The response must contain every line from the records below that has "solving".

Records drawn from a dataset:
==========
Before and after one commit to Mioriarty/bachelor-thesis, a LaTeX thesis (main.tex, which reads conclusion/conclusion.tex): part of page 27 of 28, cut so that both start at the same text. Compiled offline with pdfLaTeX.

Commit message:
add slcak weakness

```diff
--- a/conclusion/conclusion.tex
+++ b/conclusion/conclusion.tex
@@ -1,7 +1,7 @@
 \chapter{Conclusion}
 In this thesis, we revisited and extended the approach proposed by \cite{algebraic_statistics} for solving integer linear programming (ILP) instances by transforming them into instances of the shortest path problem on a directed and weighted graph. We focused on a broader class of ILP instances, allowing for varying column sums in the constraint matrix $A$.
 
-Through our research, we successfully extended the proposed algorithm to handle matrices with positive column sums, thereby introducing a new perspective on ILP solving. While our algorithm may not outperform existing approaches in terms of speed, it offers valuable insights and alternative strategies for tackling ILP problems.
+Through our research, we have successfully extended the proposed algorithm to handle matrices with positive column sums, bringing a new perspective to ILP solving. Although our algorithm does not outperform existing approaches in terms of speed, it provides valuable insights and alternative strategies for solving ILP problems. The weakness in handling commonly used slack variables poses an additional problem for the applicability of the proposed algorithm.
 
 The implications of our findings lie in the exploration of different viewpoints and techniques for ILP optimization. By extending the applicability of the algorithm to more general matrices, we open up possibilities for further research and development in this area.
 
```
==========
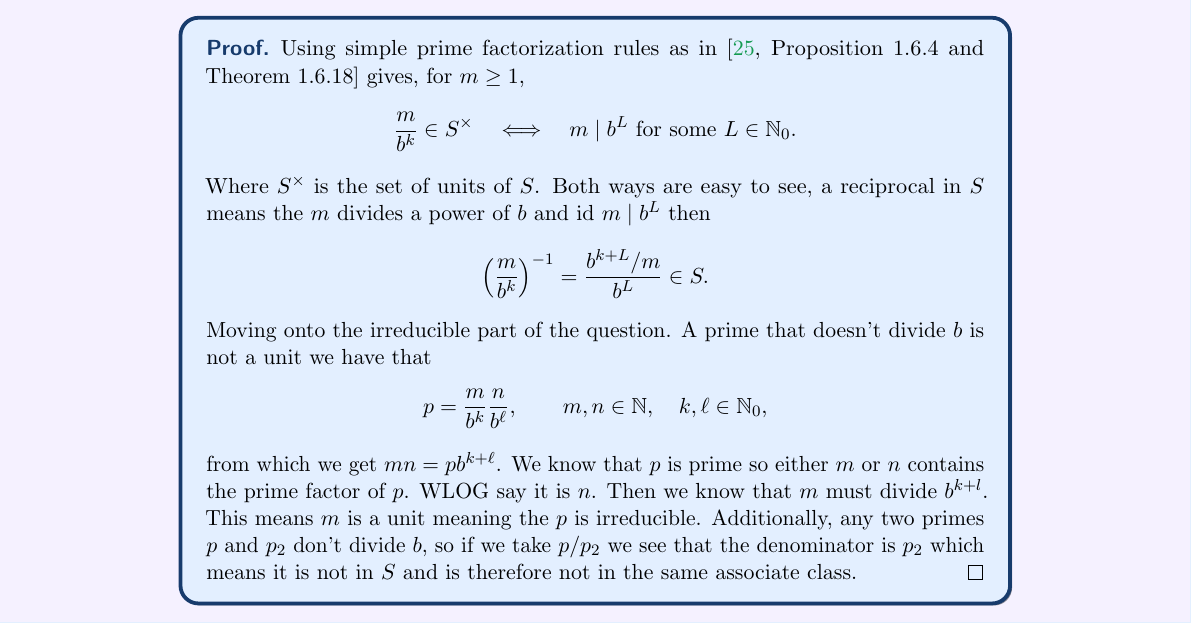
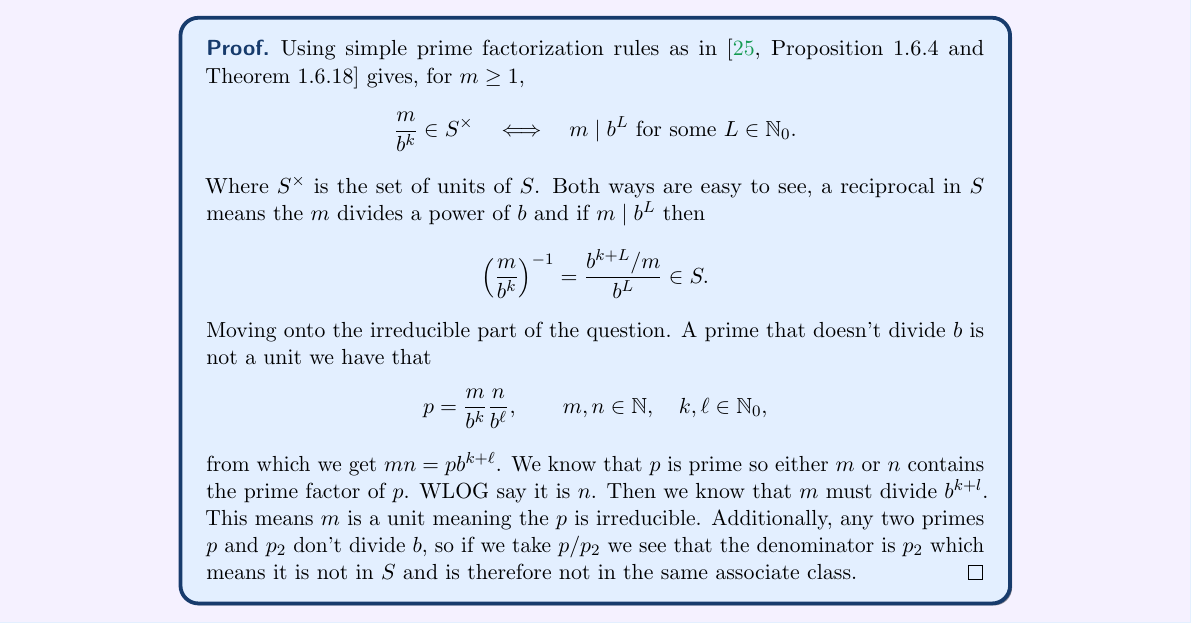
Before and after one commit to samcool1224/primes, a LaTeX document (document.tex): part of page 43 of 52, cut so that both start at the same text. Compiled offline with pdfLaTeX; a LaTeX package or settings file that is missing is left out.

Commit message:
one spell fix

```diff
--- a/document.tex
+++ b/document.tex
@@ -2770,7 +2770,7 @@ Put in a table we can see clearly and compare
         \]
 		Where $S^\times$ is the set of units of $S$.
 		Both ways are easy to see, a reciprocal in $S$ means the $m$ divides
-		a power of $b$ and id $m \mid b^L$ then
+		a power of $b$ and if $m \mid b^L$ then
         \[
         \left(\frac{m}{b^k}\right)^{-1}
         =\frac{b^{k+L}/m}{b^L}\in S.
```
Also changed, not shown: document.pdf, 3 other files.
==========
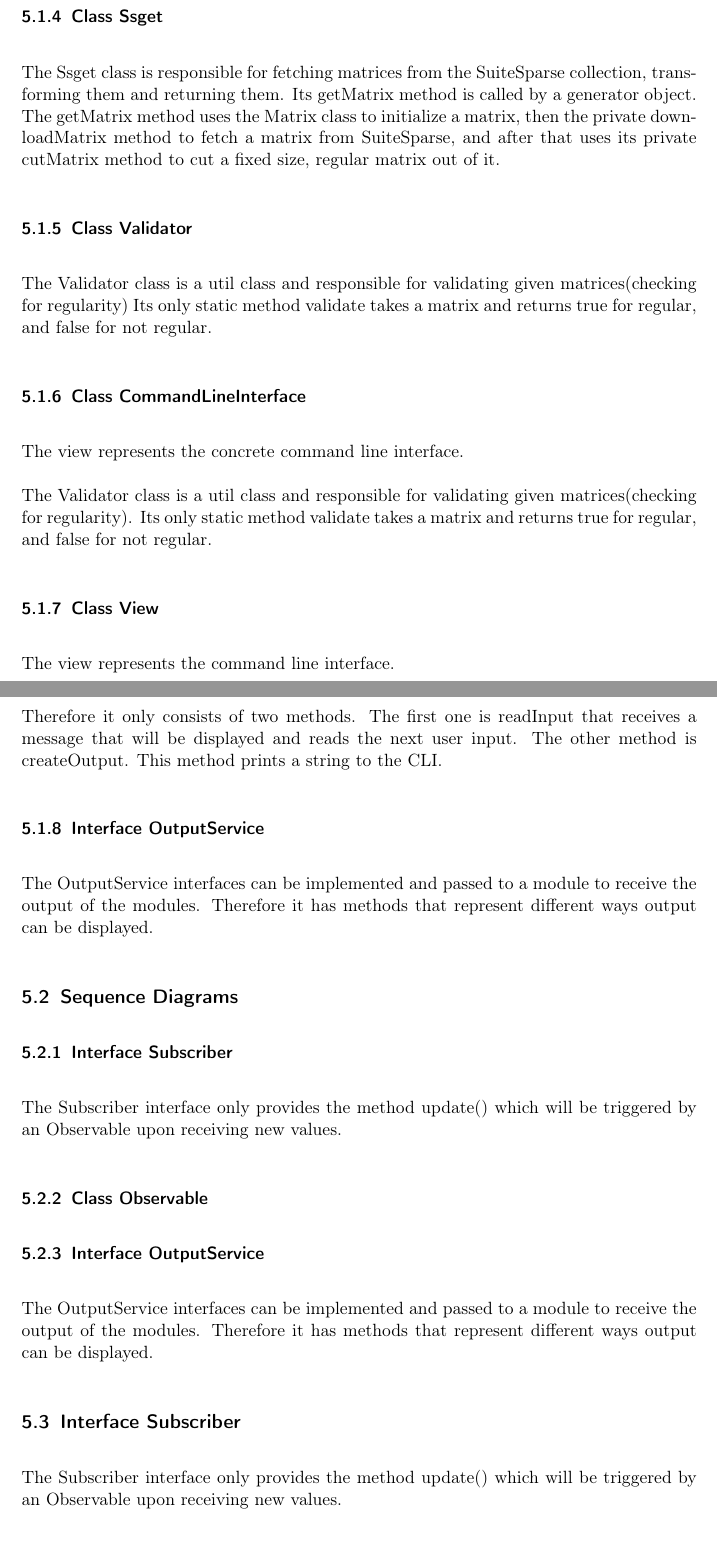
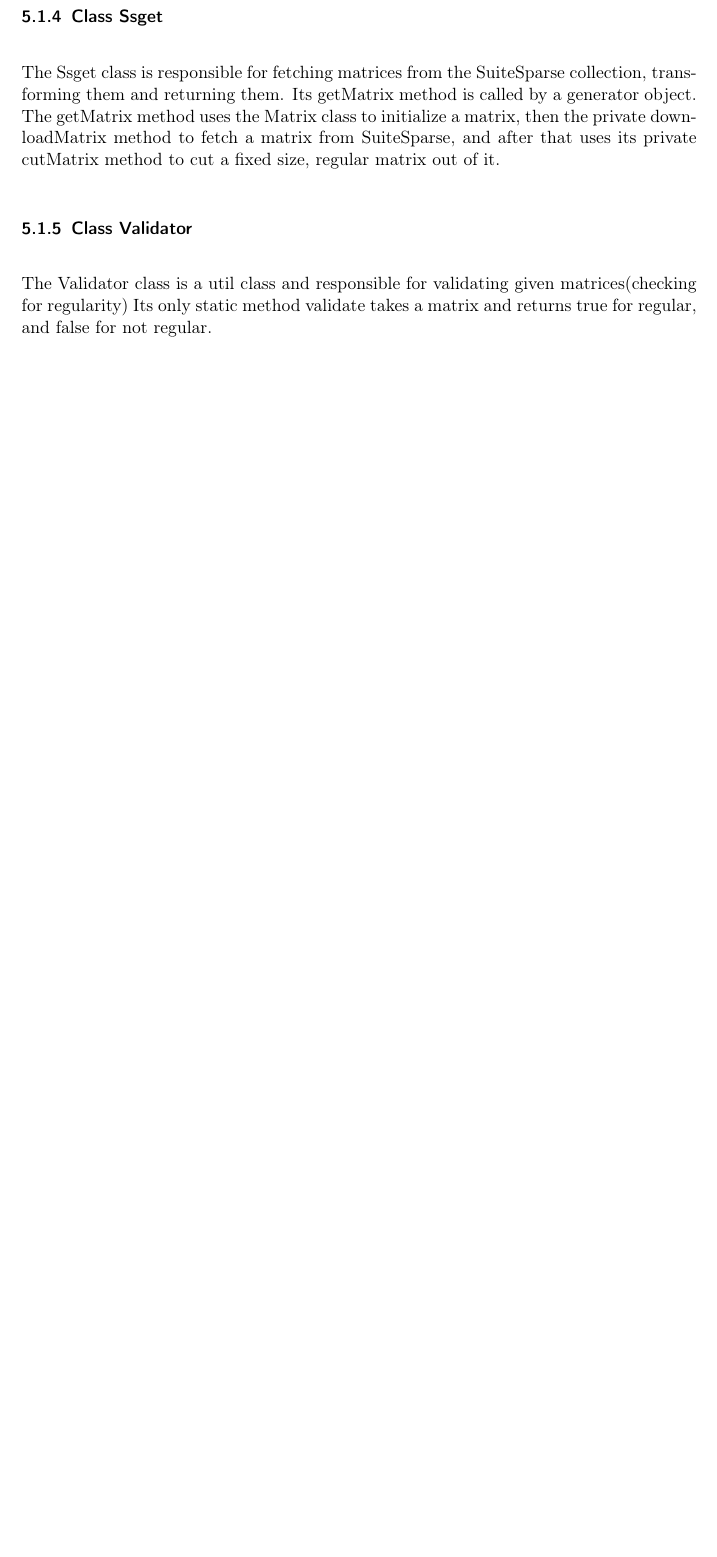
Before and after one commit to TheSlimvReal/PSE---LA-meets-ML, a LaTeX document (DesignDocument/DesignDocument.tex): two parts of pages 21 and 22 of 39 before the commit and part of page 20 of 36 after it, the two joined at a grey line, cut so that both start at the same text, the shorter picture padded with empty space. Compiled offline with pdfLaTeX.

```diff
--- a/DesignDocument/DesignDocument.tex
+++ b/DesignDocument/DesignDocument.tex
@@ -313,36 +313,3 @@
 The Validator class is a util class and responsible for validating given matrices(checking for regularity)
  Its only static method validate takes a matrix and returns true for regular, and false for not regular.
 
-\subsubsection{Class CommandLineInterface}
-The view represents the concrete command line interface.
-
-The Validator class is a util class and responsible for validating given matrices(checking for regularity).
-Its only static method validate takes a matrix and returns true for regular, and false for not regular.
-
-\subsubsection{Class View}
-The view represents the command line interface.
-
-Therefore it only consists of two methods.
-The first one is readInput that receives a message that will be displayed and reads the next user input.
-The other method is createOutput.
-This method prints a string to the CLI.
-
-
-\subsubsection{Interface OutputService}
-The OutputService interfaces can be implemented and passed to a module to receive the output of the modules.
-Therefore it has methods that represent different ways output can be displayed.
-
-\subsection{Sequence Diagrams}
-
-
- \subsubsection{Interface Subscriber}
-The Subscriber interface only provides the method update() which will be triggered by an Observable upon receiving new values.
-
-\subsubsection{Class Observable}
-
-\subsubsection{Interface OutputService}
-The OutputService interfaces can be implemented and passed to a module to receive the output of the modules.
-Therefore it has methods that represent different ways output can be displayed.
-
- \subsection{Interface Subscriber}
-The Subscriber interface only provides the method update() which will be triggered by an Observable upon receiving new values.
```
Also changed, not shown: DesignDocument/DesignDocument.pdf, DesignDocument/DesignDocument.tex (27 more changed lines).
==========
Solved exercise:
 In this thesis, we revisited and extended the approach proposed by \cite{algebraic_statistics} for solving integer linear programming (ILP) instances by transforming them into instances of the shortest path problem on a directed and weighted graph. We focused on a broader class of ILP instances, allowing for varying column sums in the constraint matrix $A$.
-Through our research, we successfully extended the proposed algorithm to handle matrices with positive column sums, thereby introducing a new perspective on ILP solving. While our algorithm may not outperform existing approaches in terms of speed, it offers valuable insights and alternative strategies for tackling ILP problems.
+Through our research, we have successfully extended the proposed algorithm to handle matrices with positive column sums, bringing a new perspective to ILP solving. Although our algorithm does not outperform existing approaches in terms of speed, it provides valuable insights and alternative strategies for solving ILP problems. The weakness in handling commonly used slack variables poses an additional problem for the applicability of the proposed algorithm.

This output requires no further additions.